### TASK DETAILS:
What you return must match the records character for character.

-------- EXERCISE MATERIALS --------

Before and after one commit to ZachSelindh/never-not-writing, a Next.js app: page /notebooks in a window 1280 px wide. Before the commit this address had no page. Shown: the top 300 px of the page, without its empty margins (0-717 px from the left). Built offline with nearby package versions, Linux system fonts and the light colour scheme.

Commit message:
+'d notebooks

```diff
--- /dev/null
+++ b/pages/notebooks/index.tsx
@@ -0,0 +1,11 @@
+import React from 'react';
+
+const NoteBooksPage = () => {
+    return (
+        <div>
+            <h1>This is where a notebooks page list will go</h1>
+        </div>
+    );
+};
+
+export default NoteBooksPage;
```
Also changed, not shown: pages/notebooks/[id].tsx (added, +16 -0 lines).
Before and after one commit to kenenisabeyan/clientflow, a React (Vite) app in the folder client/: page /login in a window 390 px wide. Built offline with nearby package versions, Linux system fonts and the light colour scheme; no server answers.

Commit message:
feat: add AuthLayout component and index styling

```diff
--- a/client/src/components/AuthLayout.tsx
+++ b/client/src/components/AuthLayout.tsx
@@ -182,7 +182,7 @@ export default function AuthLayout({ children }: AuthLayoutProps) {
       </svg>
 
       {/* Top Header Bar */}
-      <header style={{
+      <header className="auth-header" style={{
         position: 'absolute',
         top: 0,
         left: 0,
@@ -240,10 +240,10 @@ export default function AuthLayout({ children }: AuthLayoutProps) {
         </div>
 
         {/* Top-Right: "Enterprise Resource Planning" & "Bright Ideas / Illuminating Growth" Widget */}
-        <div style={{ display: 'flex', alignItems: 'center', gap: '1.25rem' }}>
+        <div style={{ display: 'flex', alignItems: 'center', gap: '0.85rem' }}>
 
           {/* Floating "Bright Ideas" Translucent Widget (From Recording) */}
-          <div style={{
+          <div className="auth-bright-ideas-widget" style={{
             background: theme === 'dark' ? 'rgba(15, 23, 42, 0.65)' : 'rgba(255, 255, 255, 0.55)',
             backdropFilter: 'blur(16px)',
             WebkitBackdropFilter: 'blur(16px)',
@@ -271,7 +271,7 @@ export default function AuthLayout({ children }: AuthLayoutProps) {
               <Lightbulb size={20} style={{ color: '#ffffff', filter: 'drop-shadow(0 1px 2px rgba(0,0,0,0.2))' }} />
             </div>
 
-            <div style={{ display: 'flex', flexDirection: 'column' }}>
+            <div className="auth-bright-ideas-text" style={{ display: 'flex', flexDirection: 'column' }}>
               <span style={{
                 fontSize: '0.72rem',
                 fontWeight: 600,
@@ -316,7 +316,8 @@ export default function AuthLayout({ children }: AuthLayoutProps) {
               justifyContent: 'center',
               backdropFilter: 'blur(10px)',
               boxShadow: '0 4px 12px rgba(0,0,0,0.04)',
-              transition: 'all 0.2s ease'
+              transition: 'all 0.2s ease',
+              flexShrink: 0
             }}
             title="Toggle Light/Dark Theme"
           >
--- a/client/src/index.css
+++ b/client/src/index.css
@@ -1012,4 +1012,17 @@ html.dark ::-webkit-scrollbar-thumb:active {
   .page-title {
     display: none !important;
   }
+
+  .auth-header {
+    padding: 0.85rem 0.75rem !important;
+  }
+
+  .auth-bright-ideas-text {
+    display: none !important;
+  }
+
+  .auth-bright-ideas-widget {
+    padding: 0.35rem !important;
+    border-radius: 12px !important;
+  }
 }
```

--------

### TASK OUTPUT:
Before and after one commit to ZachSelindh/never-not-writing, a Next.js app: page /notebooks in a window 1280 px wide. Before the commit this address had no page. Shown: the top 300 px of the page, without its empty margins (0-717 px from the left). Built offline with nearby package versions, Linux system fonts and the light colour scheme.

Commit message:
+'d notebooks

```diff
--- /dev/null
+++ b/pages/notebooks/index.tsx
@@ -0,0 +1,11 @@
+import React from 'react';
+
+const NoteBooksPage = () => {
+    return (
+        <div>
+            <h1>This is where a notebooks page list will go</h1>
+        </div>
+    );
+};
+
+export default NoteBooksPage;
```
Also changed, not shown: pages/notebooks/[id].tsx (added, +16 -0 lines).
Before and after one commit to kenenisabeyan/clientflow, a React (Vite) app in the folder client/: page /login in a window 390 px wide. Built offline with nearby package versions, Linux system fonts and the light colour scheme; no server answers.

Commit message:
feat: add AuthLayout component and index styling

```diff
--- a/client/src/components/AuthLayout.tsx
+++ b/client/src/components/AuthLayout.tsx
@@ -182,7 +182,7 @@ export default function AuthLayout({ children }: AuthLayoutProps) {
       </svg>
 
       {/* Top Header Bar */}
-      <header style={{
+      <header className="auth-header" style={{
         position: 'absolute',
         top: 0,
         left: 0,
@@ -240,10 +240,10 @@ export default function AuthLayout({ children }: AuthLayoutProps) {
         </div>
 
         {/* Top-Right: "Enterprise Resource Planning" & "Bright Ideas / Illuminating Growth" Widget */}
-        <div style={{ display: 'flex', alignItems: 'center', gap: '1.25rem' }}>
+        <div style={{ display: 'flex', alignItems: 'center', gap: '0.85rem' }}>
 
           {/* Floating "Bright Ideas" Translucent Widget (From Recording) */}
-          <div style={{
+          <div className="auth-bright-ideas-widget" style={{
             background: theme === 'dark' ? 'rgba(15, 23, 42, 0.65)' : 'rgba(255, 255, 255, 0.55)',
             backdropFilter: 'blur(16px)',
             WebkitBackdropFilter: 'blur(16px)',
@@ -271,7 +271,7 @@ export default function AuthLayout({ children }: AuthLayoutProps) {
               <Lightbulb size={20} style={{ color: '#ffffff', filter: 'drop-shadow(0 1px 2px rgba(0,0,0,0.2))' }} />
             </div>
 
-            <div style={{ display: 'flex', flexDirection: 'column' }}>
+            <div className="auth-bright-ideas-text" style={{ display: 'flex', flexDirection: 'column' }}>
               <span style={{
                 fontSize: '0.72rem',
                 fontWeight: 600,
@@ -316,7 +316,8 @@ export default function AuthLayout({ children }: AuthLayoutProps) {
               justifyContent: 'center',
               backdropFilter: 'blur(10px)',
               boxShadow: '0 4px 12px rgba(0,0,0,0.04)',
-              transition: 'all 0.2s ease'
+              transition: 'all 0.2s ease',
+              flexShrink: 0
             }}
             title="Toggle Light/Dark Theme"
           >
--- a/client/src/index.css
+++ b/client/src/index.css
@@ -1012,4 +1012,17 @@ html.dark ::-webkit-scrollbar-thumb:active {
   .page-title {
     display: none !important;
   }
+
+  .auth-header {
+    padding: 0.85rem 0.75rem !important;
+  }
+
+  .auth-bright-ideas-text {
+    display: none !important;
+  }
+
+  .auth-bright-ideas-widget {
+    padding: 0.35rem !important;
+    border-radius: 12px !important;
+  }
 }
```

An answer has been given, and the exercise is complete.